- Problem to work on: If a line in the data below includes the string "header", please return a copy of it.

- Material for this exercise:
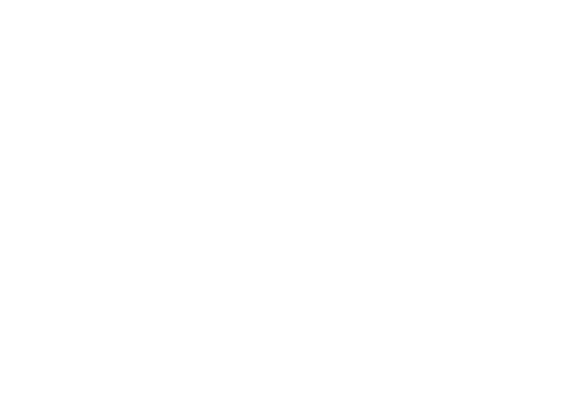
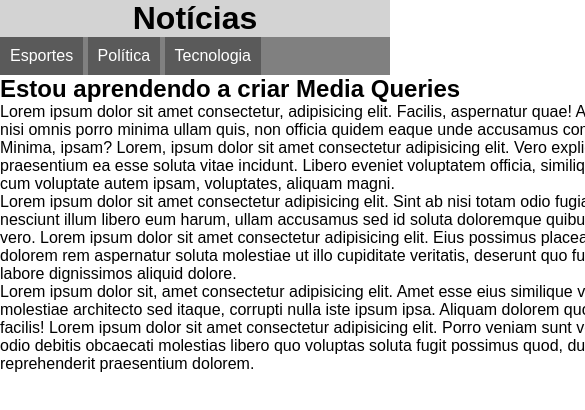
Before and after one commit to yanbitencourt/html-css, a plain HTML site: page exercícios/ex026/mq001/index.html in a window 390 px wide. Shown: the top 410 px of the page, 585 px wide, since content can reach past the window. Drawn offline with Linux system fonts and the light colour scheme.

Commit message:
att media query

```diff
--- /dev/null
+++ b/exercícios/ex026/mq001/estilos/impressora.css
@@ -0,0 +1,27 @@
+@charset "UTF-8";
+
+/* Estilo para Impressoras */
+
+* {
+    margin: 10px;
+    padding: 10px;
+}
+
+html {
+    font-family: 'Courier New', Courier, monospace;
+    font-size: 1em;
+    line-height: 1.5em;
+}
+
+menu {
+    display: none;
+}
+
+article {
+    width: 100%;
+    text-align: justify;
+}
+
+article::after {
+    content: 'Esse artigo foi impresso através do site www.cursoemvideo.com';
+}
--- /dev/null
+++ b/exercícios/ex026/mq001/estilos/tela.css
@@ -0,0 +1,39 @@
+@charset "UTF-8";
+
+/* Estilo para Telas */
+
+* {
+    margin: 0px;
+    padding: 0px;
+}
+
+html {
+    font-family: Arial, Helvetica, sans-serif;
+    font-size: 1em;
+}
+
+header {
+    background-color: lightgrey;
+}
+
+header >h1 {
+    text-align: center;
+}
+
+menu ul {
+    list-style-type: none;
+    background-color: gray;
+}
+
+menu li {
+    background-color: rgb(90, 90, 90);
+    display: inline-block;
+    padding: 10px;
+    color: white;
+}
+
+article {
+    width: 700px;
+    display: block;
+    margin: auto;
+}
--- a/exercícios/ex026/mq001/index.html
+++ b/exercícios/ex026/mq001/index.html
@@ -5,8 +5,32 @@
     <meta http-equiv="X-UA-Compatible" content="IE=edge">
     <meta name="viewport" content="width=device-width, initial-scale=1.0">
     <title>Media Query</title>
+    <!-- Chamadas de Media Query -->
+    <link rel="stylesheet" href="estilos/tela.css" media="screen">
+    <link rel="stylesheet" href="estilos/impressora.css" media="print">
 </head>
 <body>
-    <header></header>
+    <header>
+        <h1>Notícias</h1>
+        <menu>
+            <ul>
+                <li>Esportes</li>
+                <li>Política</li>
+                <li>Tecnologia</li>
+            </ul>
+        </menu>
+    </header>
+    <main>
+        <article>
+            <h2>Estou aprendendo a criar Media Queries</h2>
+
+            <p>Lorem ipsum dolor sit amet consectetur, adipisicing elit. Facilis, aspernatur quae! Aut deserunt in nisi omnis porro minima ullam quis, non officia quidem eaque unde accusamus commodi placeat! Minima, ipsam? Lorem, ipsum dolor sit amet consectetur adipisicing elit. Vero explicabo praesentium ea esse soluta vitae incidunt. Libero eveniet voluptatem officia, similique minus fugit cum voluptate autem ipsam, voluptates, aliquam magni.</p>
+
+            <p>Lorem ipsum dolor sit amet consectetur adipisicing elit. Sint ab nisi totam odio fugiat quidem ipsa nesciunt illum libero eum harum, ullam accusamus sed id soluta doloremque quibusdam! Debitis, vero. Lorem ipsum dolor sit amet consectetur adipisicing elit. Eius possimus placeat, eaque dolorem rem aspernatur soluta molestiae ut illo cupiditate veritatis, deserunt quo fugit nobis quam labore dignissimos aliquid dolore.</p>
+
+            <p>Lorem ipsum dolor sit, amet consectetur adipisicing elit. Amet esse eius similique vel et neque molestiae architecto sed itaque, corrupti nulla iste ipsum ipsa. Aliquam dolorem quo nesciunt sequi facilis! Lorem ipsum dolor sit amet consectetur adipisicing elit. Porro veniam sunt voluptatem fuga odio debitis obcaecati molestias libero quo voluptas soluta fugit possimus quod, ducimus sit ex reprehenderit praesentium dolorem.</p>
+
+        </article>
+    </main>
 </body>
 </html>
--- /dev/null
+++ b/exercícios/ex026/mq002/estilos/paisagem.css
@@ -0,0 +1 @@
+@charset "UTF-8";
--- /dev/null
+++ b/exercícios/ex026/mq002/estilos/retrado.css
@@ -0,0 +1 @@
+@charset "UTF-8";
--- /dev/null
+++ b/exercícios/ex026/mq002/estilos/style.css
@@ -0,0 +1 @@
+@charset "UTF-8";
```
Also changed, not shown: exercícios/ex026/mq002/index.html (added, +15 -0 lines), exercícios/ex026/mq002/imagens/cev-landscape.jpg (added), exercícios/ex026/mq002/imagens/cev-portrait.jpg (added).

--

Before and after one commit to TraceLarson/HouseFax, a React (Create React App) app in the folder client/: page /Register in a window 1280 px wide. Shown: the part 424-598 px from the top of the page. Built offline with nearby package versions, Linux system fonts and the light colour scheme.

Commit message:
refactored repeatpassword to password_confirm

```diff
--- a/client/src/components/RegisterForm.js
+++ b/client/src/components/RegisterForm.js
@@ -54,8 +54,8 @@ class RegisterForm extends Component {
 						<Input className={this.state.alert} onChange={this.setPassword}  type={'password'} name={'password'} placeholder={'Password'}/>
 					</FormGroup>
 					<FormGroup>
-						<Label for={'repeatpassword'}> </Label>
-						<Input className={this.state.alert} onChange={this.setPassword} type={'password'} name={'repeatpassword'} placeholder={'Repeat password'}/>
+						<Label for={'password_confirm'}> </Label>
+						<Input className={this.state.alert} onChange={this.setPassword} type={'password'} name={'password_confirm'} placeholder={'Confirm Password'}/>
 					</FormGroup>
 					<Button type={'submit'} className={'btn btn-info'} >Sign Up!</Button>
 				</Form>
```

- Answer to this exercise:
+header {
+header >h1 {
-    <header></header>
+    <header>
+    </header>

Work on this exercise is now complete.